She had two nearly identical tops with alphabet blocks embroidered and appliqued. This top is finished except for the last block on the bottom right which seems like it should be XYZ. I’ve seen quilts made from this pattern before but don’t have a quilt or the pattern in my collection.
The second top has a few problems with its border and sashing strips, but luckily, she has extra fabric and I think she will be able to fix it. She believes her grandmother started these quilts and that her mom worked on them at some point. She wondered what I could tell her about them.
I was pretty sure that it was a serial quilt.
A serial quilt was a series of blocks that were published, one at a time, in the newspaper.
Women would clip them out, collect them all and make a quilt.
This was a great promotion for the papers.
No woman wanted to miss a block!
The Kansas City Star was famous for serial quilt patterns. But I didn’t think this was a Kansas City Star Design.
The blocks are certainly charming, though, and the stitchery and applique are nicely done.
I’m not even going to mention there was orange!
After Cheri left, I did a little web search and learned that this was a Florence LeGanke design. She designed under the name Nancy Page, and her patterns ran under the name “The Nancy Page Quilt Club.”
It turns out the last block wasn’t XYZ, but YOU. Nancy suggested you personalize the quilt for whomever you were making it for. Seems odd to me! Perhaps she offered some other options.
I did find some photos on the net of other vintage ABC quilts. This one was finished with XYZ.
And here’s a combination of the You and XYZ. I think I like this best. This is actually a preprinted fabric available from Grandma’s Attic.
I thought I’d share a couple other photos I found. I like the alternate setting blocks used in this one.
The quilting in the setting blocks is simple yet effective.
It looks like these letters were chain or stem stitched rather than satin stitched.
Here’s a pretty yellow version.
I think the crosshatching on it is perfect!

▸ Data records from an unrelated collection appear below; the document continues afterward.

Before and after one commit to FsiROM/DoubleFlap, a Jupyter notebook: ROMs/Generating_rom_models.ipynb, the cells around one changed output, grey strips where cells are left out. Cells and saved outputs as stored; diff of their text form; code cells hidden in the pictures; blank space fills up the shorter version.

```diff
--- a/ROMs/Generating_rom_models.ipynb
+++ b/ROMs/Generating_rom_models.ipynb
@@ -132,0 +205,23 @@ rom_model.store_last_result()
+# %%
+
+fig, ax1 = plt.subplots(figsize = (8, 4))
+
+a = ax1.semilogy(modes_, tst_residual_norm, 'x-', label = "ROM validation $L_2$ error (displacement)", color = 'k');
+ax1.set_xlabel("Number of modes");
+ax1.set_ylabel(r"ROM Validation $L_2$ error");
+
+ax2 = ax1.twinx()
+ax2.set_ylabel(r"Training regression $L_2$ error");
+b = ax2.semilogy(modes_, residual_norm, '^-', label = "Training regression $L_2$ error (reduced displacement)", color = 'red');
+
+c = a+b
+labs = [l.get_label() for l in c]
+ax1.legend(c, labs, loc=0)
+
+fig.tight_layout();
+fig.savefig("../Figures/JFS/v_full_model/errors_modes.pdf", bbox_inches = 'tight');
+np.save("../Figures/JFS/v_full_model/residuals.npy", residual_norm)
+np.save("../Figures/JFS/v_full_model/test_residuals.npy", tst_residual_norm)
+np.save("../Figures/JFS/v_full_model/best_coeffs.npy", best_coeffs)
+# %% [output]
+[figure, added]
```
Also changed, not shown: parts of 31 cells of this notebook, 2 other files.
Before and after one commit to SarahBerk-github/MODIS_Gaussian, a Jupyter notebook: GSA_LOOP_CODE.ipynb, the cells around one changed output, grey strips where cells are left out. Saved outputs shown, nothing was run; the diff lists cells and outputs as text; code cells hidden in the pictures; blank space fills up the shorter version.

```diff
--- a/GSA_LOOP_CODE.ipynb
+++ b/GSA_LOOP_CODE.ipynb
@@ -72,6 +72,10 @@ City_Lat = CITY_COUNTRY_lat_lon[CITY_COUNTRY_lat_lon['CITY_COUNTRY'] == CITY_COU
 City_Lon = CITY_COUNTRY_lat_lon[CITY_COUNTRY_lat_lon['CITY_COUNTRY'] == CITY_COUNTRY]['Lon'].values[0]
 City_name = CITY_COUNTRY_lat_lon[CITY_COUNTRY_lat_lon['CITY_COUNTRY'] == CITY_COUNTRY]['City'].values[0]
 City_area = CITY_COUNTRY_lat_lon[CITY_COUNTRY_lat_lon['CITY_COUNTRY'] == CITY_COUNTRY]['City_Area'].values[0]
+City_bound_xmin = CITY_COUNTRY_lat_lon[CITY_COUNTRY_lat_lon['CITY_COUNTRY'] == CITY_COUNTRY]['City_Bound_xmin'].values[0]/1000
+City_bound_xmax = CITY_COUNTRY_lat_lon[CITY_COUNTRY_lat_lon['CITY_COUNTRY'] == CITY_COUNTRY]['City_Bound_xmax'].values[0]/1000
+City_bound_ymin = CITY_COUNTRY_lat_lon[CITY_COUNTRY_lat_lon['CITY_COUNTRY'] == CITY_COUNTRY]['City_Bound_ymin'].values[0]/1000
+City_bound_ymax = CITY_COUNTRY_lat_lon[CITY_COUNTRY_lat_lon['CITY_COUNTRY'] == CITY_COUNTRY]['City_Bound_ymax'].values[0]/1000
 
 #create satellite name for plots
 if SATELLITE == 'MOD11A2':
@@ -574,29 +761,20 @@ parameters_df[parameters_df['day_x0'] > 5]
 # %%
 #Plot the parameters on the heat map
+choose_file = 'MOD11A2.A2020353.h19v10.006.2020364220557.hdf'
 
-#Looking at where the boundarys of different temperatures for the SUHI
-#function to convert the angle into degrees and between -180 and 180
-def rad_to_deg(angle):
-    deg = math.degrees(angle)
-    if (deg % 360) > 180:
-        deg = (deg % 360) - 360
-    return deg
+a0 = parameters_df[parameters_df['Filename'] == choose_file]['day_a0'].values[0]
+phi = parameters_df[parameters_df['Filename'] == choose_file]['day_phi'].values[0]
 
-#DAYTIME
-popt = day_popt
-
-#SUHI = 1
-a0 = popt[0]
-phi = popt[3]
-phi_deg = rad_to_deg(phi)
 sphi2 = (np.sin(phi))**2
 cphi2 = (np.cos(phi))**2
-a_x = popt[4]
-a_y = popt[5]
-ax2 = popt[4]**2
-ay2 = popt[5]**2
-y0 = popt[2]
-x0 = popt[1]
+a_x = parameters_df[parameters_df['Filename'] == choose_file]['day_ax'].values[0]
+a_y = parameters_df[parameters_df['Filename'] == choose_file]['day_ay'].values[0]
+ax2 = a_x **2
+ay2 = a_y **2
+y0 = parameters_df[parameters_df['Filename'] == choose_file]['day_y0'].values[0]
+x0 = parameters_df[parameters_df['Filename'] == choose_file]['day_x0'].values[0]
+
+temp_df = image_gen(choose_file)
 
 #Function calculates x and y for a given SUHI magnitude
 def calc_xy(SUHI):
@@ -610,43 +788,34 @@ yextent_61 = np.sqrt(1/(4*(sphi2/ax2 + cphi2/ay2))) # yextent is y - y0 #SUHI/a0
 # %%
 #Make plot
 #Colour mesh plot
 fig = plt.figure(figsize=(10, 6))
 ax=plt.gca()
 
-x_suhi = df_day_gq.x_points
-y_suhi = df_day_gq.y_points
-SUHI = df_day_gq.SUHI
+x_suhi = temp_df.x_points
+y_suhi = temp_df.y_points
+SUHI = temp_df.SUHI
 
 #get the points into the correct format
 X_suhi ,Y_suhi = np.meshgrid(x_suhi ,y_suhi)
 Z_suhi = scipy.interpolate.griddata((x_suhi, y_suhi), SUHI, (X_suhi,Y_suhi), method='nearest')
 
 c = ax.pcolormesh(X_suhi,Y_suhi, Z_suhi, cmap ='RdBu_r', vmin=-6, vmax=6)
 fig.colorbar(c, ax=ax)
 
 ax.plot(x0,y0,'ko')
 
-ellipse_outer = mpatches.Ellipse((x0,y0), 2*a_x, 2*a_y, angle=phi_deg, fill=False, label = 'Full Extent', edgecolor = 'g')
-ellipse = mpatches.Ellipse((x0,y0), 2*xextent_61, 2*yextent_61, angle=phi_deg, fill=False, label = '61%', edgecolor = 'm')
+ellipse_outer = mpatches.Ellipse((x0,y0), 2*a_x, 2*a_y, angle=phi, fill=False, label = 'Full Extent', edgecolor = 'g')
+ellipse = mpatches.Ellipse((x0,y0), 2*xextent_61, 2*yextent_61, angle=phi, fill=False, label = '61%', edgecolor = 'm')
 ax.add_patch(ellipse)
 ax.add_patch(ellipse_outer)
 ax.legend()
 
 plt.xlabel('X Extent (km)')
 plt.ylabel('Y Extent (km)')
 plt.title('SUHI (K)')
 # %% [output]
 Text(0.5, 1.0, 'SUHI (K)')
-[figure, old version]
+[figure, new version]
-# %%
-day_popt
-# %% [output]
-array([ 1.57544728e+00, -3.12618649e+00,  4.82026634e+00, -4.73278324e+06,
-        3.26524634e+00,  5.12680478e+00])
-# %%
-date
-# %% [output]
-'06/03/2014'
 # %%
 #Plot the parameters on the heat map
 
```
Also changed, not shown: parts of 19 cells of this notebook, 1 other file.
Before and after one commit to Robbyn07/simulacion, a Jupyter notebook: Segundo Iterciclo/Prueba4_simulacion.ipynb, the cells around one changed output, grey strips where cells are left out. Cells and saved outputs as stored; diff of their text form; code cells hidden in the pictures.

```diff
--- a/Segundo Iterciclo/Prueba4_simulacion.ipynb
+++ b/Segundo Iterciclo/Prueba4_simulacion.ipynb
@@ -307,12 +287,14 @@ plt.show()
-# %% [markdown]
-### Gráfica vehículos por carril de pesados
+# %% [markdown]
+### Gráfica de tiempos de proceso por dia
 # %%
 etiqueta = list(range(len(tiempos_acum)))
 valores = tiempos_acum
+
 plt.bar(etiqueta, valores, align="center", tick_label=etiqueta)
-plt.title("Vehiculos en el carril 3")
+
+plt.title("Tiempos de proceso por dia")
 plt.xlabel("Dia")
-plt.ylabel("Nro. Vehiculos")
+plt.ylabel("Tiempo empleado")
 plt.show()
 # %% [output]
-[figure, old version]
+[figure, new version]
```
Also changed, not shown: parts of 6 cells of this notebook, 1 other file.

But this quilter had the most unique setting. She made her own ‘X’ and ‘Z’ designs, and used the original YOU as well.
And she personalized it, too. How clever!